◆ **REQUIRED ACTION**
How many of the lines below include "provenance"? Give the number and no other words.

◆ **Data items**

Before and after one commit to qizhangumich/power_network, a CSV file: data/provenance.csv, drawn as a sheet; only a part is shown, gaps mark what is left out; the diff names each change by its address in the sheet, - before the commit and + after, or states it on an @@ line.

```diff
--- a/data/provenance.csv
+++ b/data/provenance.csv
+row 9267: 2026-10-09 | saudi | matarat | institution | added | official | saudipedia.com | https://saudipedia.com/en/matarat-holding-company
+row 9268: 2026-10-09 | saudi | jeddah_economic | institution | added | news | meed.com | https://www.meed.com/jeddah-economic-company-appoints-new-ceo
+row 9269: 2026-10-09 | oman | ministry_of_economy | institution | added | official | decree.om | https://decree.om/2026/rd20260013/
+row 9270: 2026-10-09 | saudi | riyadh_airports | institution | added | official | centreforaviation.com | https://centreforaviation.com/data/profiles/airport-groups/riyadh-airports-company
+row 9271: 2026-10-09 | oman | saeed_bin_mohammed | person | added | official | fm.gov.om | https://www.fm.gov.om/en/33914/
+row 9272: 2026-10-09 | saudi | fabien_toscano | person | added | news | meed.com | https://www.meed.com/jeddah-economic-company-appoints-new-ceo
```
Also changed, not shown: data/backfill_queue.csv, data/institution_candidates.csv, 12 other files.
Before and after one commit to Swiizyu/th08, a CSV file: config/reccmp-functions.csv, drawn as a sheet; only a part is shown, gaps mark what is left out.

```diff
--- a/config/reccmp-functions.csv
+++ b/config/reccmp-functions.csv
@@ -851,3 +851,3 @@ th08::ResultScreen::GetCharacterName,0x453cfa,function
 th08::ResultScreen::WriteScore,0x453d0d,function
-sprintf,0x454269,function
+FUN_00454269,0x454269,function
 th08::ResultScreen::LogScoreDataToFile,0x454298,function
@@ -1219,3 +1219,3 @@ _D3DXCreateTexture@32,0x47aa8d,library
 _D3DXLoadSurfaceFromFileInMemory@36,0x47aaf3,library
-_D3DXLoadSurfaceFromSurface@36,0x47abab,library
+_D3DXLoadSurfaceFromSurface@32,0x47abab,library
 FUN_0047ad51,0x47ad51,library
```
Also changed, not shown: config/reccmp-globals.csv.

◆ **ANSWER TO THIS EXERCISE**
3